Deputy Seán Crowe said: “Rocketing insurance costs have become a full-blown crisis across several sectors. “Recently I was contacted by representatives of the Naíonra in Scoil Chaitlín Maude in Knockmore who cannot afford the massive insurance rise for January 2020. They have been quoted a figure which would actually double their insurance costs for next year. “Killinarden Community Centre is also facing possible closure because of the cost of insurance for the centre and it is trying to crowd fund to meet the rising cost. The centre is used by after-school clubs, youth clubs and senior citizens’ groups. It is the beating heart of the local community.
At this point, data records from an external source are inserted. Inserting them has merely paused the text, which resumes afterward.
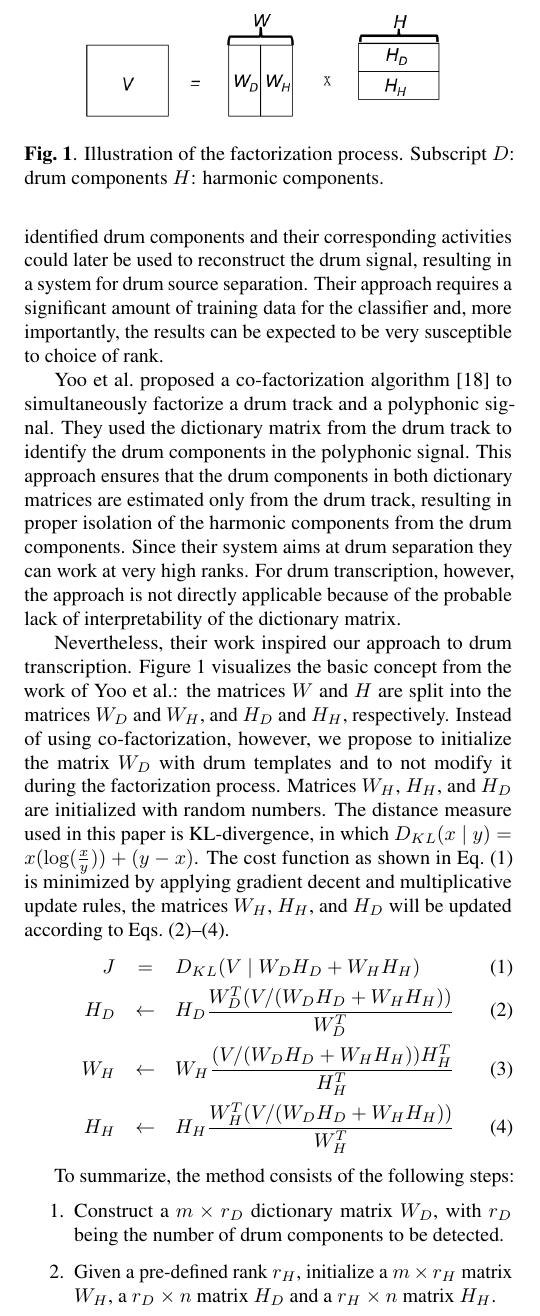
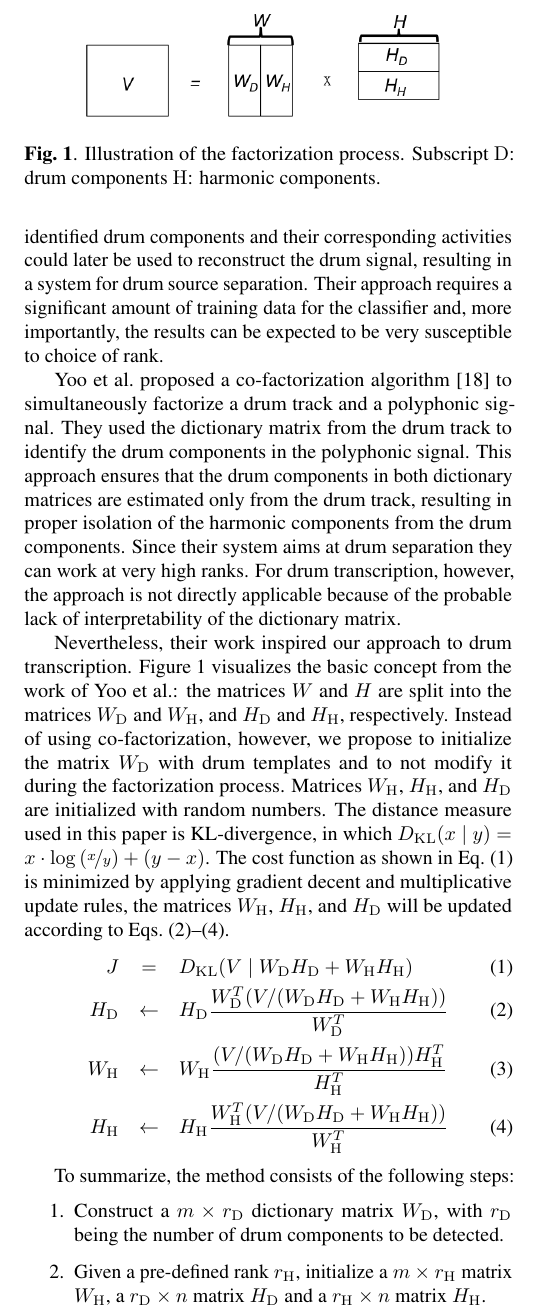
Before and after one commit to cwu307/cw_paper, a LaTeX paper (cw icassp2015/cw_icassp2015.tex): part of one column of page 2 of 5, cut so that both start at the same text. Compiled offline with pdfLaTeX.

```diff
--- a/cw icassp2015/cw_icassp2015.tex
+++ b/cw icassp2015/cw_icassp2015.tex
@@ -102,34 +102,33 @@
 % \includegraphics[width=8.5cm]{factorization_small.png}}}
   \centerline{
  \includegraphics[width=6.5cm]{factorization_small.png}}
- \caption{Illustration of the factorization process. Subscript $D$: drum components $H$: harmonic components.}
+ \caption{Illustration of the factorization process. Subscript $\mathrm{D}$: drum components $\mathrm{H}$: harmonic components.}
  \label{fig:factorization}
 \end{figure}
 % introduce my modification here
 
-Nevertheless, their work inspired our approach to drum transcription. \figref{fig:factorization} visualizes the basic concept from the work of Yoo et al.: the matrices $W$ and $H$ are split into the  matrices $W_D$ and $W_H$, and  $H_D$ and $H_H$, respectively. Instead of using co-factorization, however, we propose to initialize the matrix $W_D$ with drum templates and to not modify it during the factorization process. Matrices $W_H$, $H_H$, and $H_D$ are initialized with random numbers.
-The distance measure used in this paper is KL-divergence, in which \(D_{KL}(x \mid y) = x(\log(\frac{x}{y})) + (y - x)\). The cost function as shown in Eq.~\eqref{eq:costFunc} is minimized by applying gradient decent and multiplicative update rules, the matrices  $W_H$, $H_H$, and $H_D$ will be updated according to \mbox{Eqs.~\eqref{eq:updateHD}--\eqref{eq:updateHH}}.  %\eqref{eq:updateHD} \eqref{eq:updateWH} \eqref{eq:updateHH}.
+Nevertheless, their work inspired our approach to drum transcription. \figref{fig:factorization} visualizes the basic concept from the work of Yoo et al.: the matrices $W$ and $H$ are split into the  matrices $W_\mathrm{D}$ and $W_\mathrm{H}$, and  $H_\mathrm{D}$ and $H_\mathrm{H}$, respectively. Instead of using co-factorization, however, we propose to initialize the matrix $W_\mathrm{D}$ with drum templates and to not modify it during the factorization process. Matrices $W_\mathrm{H}$, $H_\mathrm{H}$, and $H_\mathrm{D}$ are initialized with random numbers.
+The distance measure used in this paper is KL-divergence, in which \(D_\mathrm{KL}(x \mid y) = x\cdot\log\left(\nicefrac{x}{y}\right) + (y - x)\). The cost function as shown in Eq.~\eqref{eq:costFunc} is minimized by applying gradient decent and multiplicative update rules, the matrices  $W_\mathrm{H}$, $H_\mathrm{H}$, and $H_\mathrm{D}$ will be updated according to \mbox{Eqs.~\eqref{eq:updateHD}--\eqref{eq:updateHH}}.  %\eqref{eq:updateHD} \eqref{eq:updateWH} \eqref{eq:updateHH}.
 % equation here
 %\begin{equation}
 \begin{eqnarray}
 \label{eq:costFunc}
-J &=& D_{KL}(V \mid W_{D}H_{D} + W_{H}H_{H})\\
+J &=& D_\mathrm{KL}(V \mid W_\mathrm{D}H_\mathrm{D} + W_\mathrm{H}H_\mathrm{H})\\
 %\end{equation}
 \label{eq:updateHD}
-H_{D} &\leftarrow& H_{D}\frac{W_{D}^T( V / (W_{D}H_{D} + W_{H}H_{H}))}{W_{D}^T}\\
+H_\mathrm{D} &\leftarrow& H_\mathrm{D}\frac{W_\mathrm{D}^T( V / (W_\mathrm{D}H_\mathrm{D} + W_\mathrm{H}H_\mathrm{H}))}{W_\mathrm{D}^T}\\
 %
 \label{eq:updateWH}
-W_{H} &\leftarrow& W_{H}\frac{(V/(W_{D}H_{D} + W_{H}H_{H})) H_{H}^T}{H_{H}^T}\\
+W_\mathrm{H} &\leftarrow& W_\mathrm{H}\frac{(V/(W_\mathrm{D}H_\mathrm{D} + W_\mathrm{H}H_\mathrm{H})) H_\mathrm{H}^T}{H_\mathrm{H}^T}\\
 %
 \label{eq:updateHH}
-H_{H} &\leftarrow& H_{H}\frac{W_{H}^T (V/(W_{D}H_{D} + W_{H}H_{H}))}{W_{H}^T}
+H_\mathrm{H} &\leftarrow& H_\mathrm{H}\frac{W_\mathrm{H}^T (V/(W_\mathrm{D}H_\mathrm{D} + W_\mathrm{H}H_\mathrm{H}))}{W_\mathrm{H}^T}
 \end{eqnarray}
 
 %\vspace{-5mm}
 To summarize, the method consists of the following steps:
 %\begin{inparaenum}
 \begin{enumerate}
-    \item   Construct a $m \times r_D$ dictionary matrix $W_D$, with $r_D$ being the number of drum components to be detected.
-    \item   Given a pre-defined rank $r_H$, initialize a $m \times r_H$ matrix $W_H$, a $r_D \times n$ matrix $H_D$ and a $r_H \times n$ matrix $H_H$.
-    \item   Normalize $W_D$ and $W_H$.
-    \item   Update $H_D$, $W_H$, and $H_H$ using Eqs.~\eqref{eq:updateHD}--\eqref{eq:updateHH}.
+    \item   Construct a $m \times r_\mathrm{D}$ dictionary matrix $W_\mathrm{D}$, with $r_\mathrm{D}$ being the number of drum components to be detected.
+    \item   Given a pre-defined rank $r_\mathrm{H}$, initialize a $m \times r_\mathrm{H}$ matrix $W_\mathrm{H}$, a $r_\mathrm{D} \times n$ matrix $H_\mathrm{D}$ and a $r_\mathrm{H} \times n$ matrix $H_\mathrm{H}$.
+    \item   Normalize $W_\mathrm{D}$ and $W_\mathrm{H}$.
```
Also changed, not shown: cw icassp2015/cw_icassp2015.bbl, cw icassp2015/cw_icassp2015.tex (33 more changed lines).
Their insurance costs have risen from €8,000 in 2011 to €34,500. That’s a whopping rise of 300%.
“The future of the Fettercairn Youth Horse Project is also under threat after its public insurance provider increased by almost 500% this year, from €8,520 to €42,000 in February 2020. Another small creche in Springfield in Tallaght with just 10 children one with special needs was acing a € 1000 increase. “None of the organisations have had claims made against them so there is no real justification, except to pursue even greater profits, for these massive increases. “That is not sustainable for any organisation and these are only a small sample of the representations that have come across my desk. The government need to do more to tackle this massive crisis.”
Crowe continued: “Recently Sinn Féin called for an emergency payment to creches in order to keep their doors open in light of rising insurance costs. “The Taoiseach initially rubbished this proposal and called it ‘reckless’, but hours later Minister Zappone announced a “Programme Support Payment” of €1,500 for childcare providers. “There’s no doubt that this will make a difference to childcare providers, to workers and to parents but it shouldn’t have gotten to this stage and there needs to be a plan to prevent this in near future. “This latest crisis is yet another feature of a childcare system that is fractured, overly regulated and doesn’t work for many parents, children or for childcare professionals. We need to tackle the current insurance monopoly and give realistic options to community-based organisations so they can continue to operate and serve their constituents.
“While this new programme of support is welcome it is only one small step and it won’t solve this huge insurance crisis and the deep problems in our childcare sector.”